WHAT IS NEEDED | Set down every record below exactly as it stands, leaving out the pictures.

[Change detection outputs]
------------------------------------
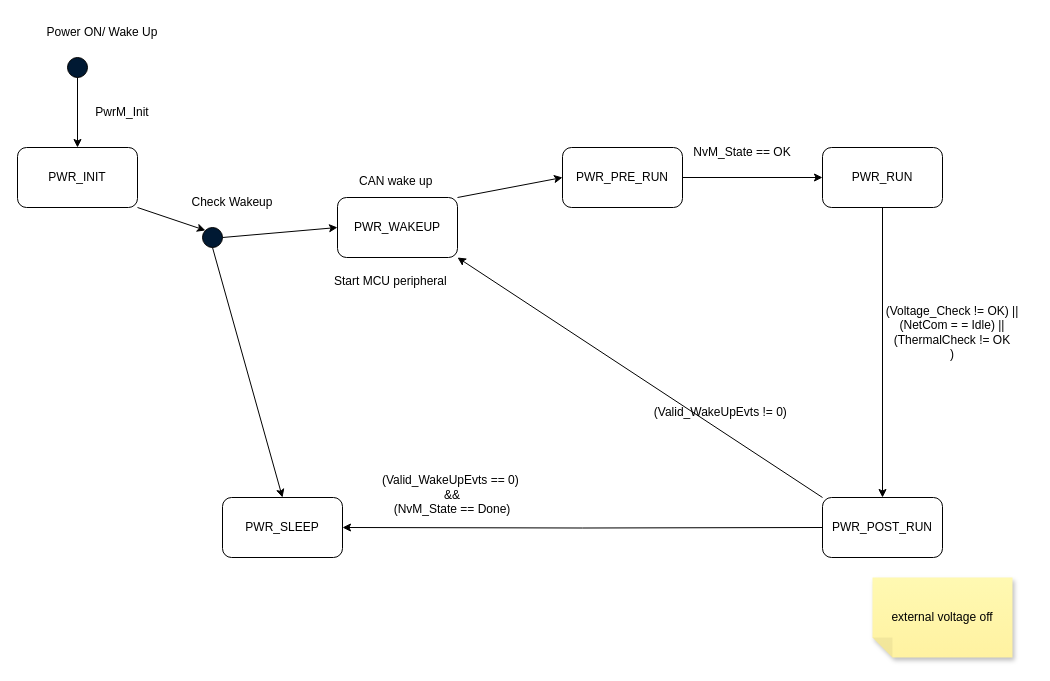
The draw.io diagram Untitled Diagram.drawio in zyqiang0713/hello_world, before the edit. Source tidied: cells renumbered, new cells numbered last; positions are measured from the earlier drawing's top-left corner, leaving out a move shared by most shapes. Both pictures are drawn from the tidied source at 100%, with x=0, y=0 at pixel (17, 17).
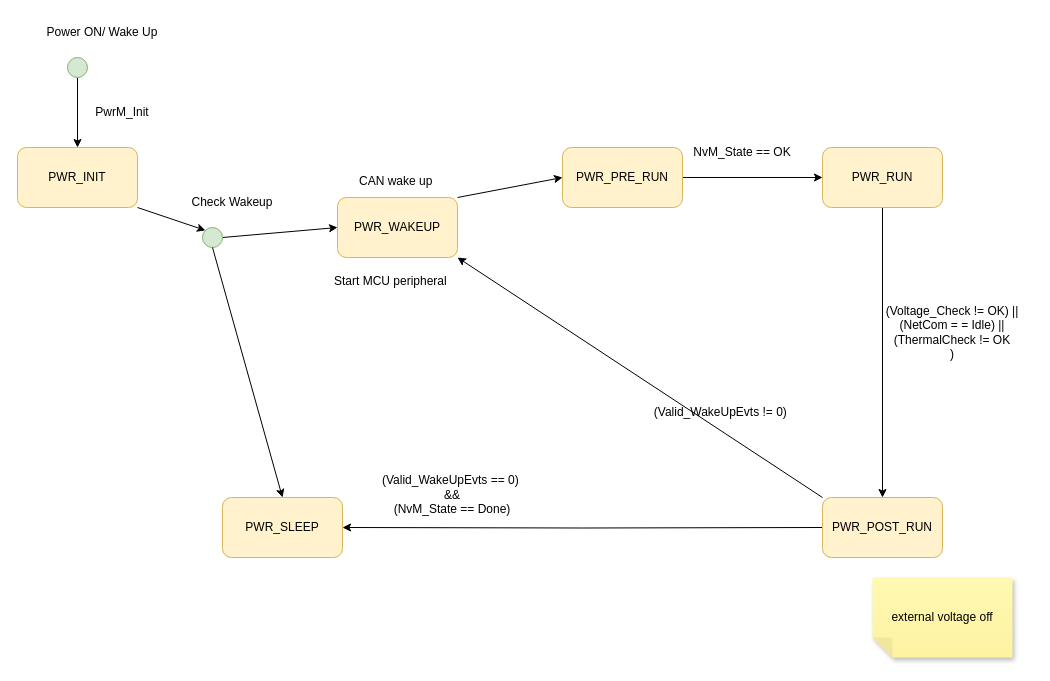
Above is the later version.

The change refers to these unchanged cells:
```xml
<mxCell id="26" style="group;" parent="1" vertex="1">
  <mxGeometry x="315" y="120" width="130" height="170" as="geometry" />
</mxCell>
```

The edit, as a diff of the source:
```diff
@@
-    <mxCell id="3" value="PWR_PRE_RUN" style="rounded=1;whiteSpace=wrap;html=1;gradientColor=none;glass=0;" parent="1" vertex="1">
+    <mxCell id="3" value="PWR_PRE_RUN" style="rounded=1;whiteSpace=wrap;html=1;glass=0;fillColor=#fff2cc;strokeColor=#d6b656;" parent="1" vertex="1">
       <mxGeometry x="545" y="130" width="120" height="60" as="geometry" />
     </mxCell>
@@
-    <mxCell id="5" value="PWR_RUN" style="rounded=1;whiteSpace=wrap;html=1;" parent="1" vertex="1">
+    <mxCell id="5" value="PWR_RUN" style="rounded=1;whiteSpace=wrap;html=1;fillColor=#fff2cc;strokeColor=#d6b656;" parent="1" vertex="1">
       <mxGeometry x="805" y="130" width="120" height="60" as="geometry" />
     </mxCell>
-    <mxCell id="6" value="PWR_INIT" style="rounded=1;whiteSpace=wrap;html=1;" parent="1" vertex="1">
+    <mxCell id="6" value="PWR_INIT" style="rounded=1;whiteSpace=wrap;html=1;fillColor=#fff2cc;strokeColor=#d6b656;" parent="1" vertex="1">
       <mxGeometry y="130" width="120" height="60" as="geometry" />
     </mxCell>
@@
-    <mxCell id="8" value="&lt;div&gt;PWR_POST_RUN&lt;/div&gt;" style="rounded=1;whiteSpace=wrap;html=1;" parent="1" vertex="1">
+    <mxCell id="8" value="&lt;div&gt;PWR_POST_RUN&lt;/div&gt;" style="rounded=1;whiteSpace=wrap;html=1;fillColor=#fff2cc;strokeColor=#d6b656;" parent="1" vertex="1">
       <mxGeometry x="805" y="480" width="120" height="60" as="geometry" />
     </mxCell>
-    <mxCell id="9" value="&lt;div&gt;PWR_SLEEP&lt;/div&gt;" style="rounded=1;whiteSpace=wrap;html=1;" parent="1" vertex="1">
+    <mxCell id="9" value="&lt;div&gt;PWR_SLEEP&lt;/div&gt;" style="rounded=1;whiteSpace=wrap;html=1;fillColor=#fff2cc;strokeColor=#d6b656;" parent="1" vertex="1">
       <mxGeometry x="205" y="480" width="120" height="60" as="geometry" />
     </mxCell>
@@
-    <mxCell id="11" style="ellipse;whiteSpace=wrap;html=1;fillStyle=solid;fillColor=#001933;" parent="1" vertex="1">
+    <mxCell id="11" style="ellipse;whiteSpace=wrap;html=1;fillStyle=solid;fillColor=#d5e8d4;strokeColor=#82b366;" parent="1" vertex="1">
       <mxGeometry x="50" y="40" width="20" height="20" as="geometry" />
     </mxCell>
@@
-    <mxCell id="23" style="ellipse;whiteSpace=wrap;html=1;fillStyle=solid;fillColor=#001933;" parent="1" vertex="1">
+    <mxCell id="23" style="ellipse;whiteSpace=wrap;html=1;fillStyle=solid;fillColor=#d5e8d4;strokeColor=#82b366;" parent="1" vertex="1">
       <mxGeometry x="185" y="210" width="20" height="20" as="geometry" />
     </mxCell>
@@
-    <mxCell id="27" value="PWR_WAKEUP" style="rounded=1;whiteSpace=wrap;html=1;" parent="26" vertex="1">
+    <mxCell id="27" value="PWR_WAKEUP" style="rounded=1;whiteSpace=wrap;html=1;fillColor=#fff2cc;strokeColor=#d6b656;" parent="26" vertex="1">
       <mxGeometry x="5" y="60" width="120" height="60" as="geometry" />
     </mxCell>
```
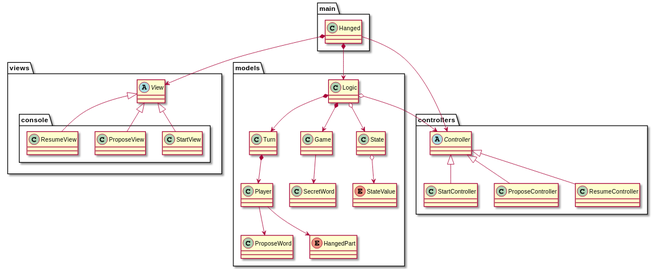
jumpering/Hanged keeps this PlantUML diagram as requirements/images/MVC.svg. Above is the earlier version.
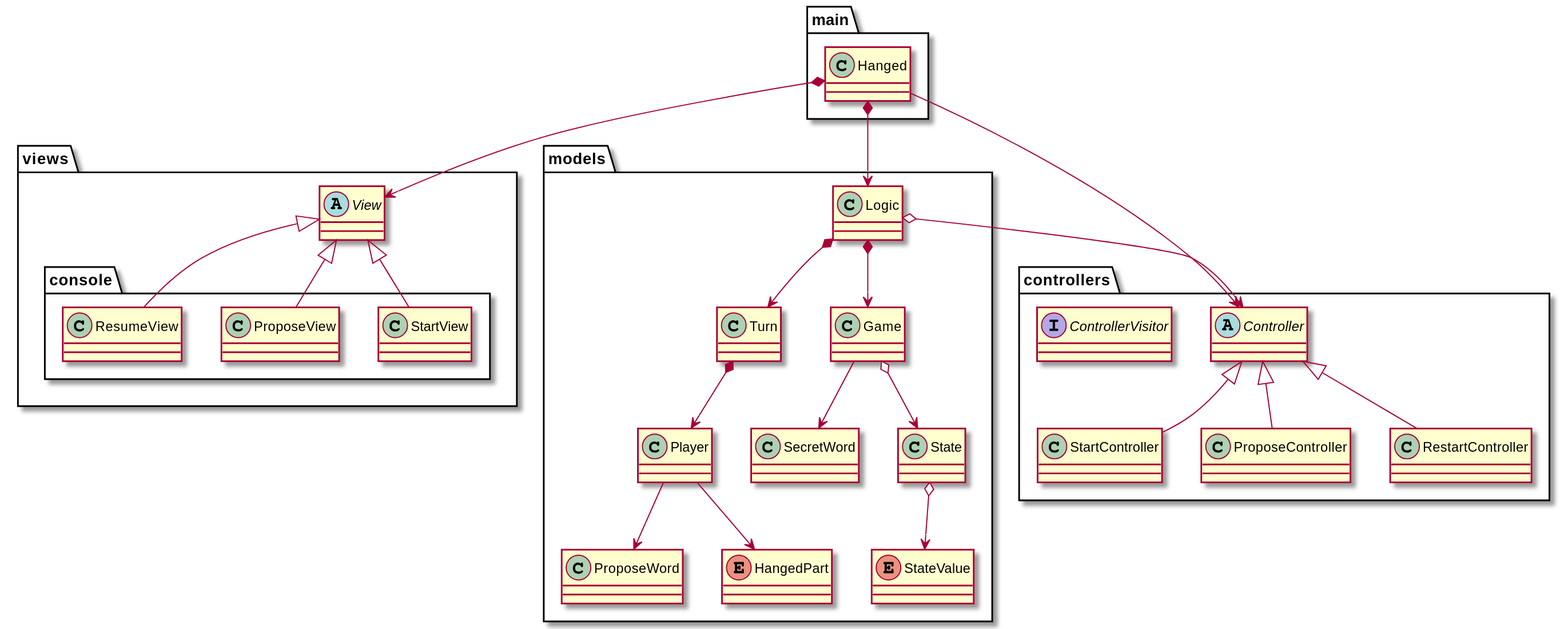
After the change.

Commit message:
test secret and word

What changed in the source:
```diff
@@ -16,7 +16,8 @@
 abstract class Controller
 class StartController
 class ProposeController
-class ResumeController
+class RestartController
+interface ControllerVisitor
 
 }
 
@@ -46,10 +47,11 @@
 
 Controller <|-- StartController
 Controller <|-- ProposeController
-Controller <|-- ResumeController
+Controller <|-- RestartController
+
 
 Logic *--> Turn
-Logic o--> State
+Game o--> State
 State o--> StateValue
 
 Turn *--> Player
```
------------------------------------
WORKED SOLUTION |
The draw.io diagram Untitled Diagram.drawio in zyqiang0713/hello_world, before the edit. Source tidied: cells renumbered, new cells numbered last; positions are measured from the earlier drawing's top-left corner, leaving out a move shared by most shapes. Both pictures are drawn from the tidied source at 100%, with x=0, y=0 at pixel (17, 17).
Above is the later version.

The change refers to these unchanged cells:
```xml
<mxCell id="26" style="group;" parent="1" vertex="1">
  <mxGeometry x="315" y="120" width="130" height="170" as="geometry" />
</mxCell>
```

The edit, as a diff of the source:
```diff
@@
-    <mxCell id="3" value="PWR_PRE_RUN" style="rounded=1;whiteSpace=wrap;html=1;gradientColor=none;glass=0;" parent="1" vertex="1">
+    <mxCell id="3" value="PWR_PRE_RUN" style="rounded=1;whiteSpace=wrap;html=1;glass=0;fillColor=#fff2cc;strokeColor=#d6b656;" parent="1" vertex="1">
       <mxGeometry x="545" y="130" width="120" height="60" as="geometry" />
     </mxCell>
@@
-    <mxCell id="5" value="PWR_RUN" style="rounded=1;whiteSpace=wrap;html=1;" parent="1" vertex="1">
+    <mxCell id="5" value="PWR_RUN" style="rounded=1;whiteSpace=wrap;html=1;fillColor=#fff2cc;strokeColor=#d6b656;" parent="1" vertex="1">
       <mxGeometry x="805" y="130" width="120" height="60" as="geometry" />
     </mxCell>
-    <mxCell id="6" value="PWR_INIT" style="rounded=1;whiteSpace=wrap;html=1;" parent="1" vertex="1">
+    <mxCell id="6" value="PWR_INIT" style="rounded=1;whiteSpace=wrap;html=1;fillColor=#fff2cc;strokeColor=#d6b656;" parent="1" vertex="1">
       <mxGeometry y="130" width="120" height="60" as="geometry" />
     </mxCell>
@@
-    <mxCell id="8" value="&lt;div&gt;PWR_POST_RUN&lt;/div&gt;" style="rounded=1;whiteSpace=wrap;html=1;" parent="1" vertex="1">
+    <mxCell id="8" value="&lt;div&gt;PWR_POST_RUN&lt;/div&gt;" style="rounded=1;whiteSpace=wrap;html=1;fillColor=#fff2cc;strokeColor=#d6b656;" parent="1" vertex="1">
       <mxGeometry x="805" y="480" width="120" height="60" as="geometry" />
     </mxCell>
-    <mxCell id="9" value="&lt;div&gt;PWR_SLEEP&lt;/div&gt;" style="rounded=1;whiteSpace=wrap;html=1;" parent="1" vertex="1">
+    <mxCell id="9" value="&lt;div&gt;PWR_SLEEP&lt;/div&gt;" style="rounded=1;whiteSpace=wrap;html=1;fillColor=#fff2cc;strokeColor=#d6b656;" parent="1" vertex="1">
       <mxGeometry x="205" y="480" width="120" height="60" as="geometry" />
     </mxCell>
@@
-    <mxCell id="11" style="ellipse;whiteSpace=wrap;html=1;fillStyle=solid;fillColor=#001933;" parent="1" vertex="1">
+    <mxCell id="11" style="ellipse;whiteSpace=wrap;html=1;fillStyle=solid;fillColor=#d5e8d4;strokeColor=#82b366;" parent="1" vertex="1">
       <mxGeometry x="50" y="40" width="20" height="20" as="geometry" />
     </mxCell>
@@
-    <mxCell id="23" style="ellipse;whiteSpace=wrap;html=1;fillStyle=solid;fillColor=#001933;" parent="1" vertex="1">
+    <mxCell id="23" style="ellipse;whiteSpace=wrap;html=1;fillStyle=solid;fillColor=#d5e8d4;strokeColor=#82b366;" parent="1" vertex="1">
       <mxGeometry x="185" y="210" width="20" height="20" as="geometry" />
     </mxCell>
@@
-    <mxCell id="27" value="PWR_WAKEUP" style="rounded=1;whiteSpace=wrap;html=1;" parent="26" vertex="1">
+    <mxCell id="27" value="PWR_WAKEUP" style="rounded=1;whiteSpace=wrap;html=1;fillColor=#fff2cc;strokeColor=#d6b656;" parent="26" vertex="1">
       <mxGeometry x="5" y="60" width="120" height="60" as="geometry" />
     </mxCell>
```
jumpering/Hanged keeps this PlantUML diagram as requirements/images/MVC.svg. Above is the earlier version.
After the change.

Commit message:
test secret and word

What changed in the source:
```diff
@@ -16,7 +16,8 @@
 abstract class Controller
 class StartController
 class ProposeController
-class ResumeController
+class RestartController
+interface ControllerVisitor
 
 }
 
@@ -46,10 +47,11 @@
 
 Controller <|-- StartController
 Controller <|-- ProposeController
-Controller <|-- ResumeController
+Controller <|-- RestartController
+
 
 Logic *--> Turn
-Logic o--> State
+Game o--> State
 State o--> StateValue
 
 Turn *--> Player
```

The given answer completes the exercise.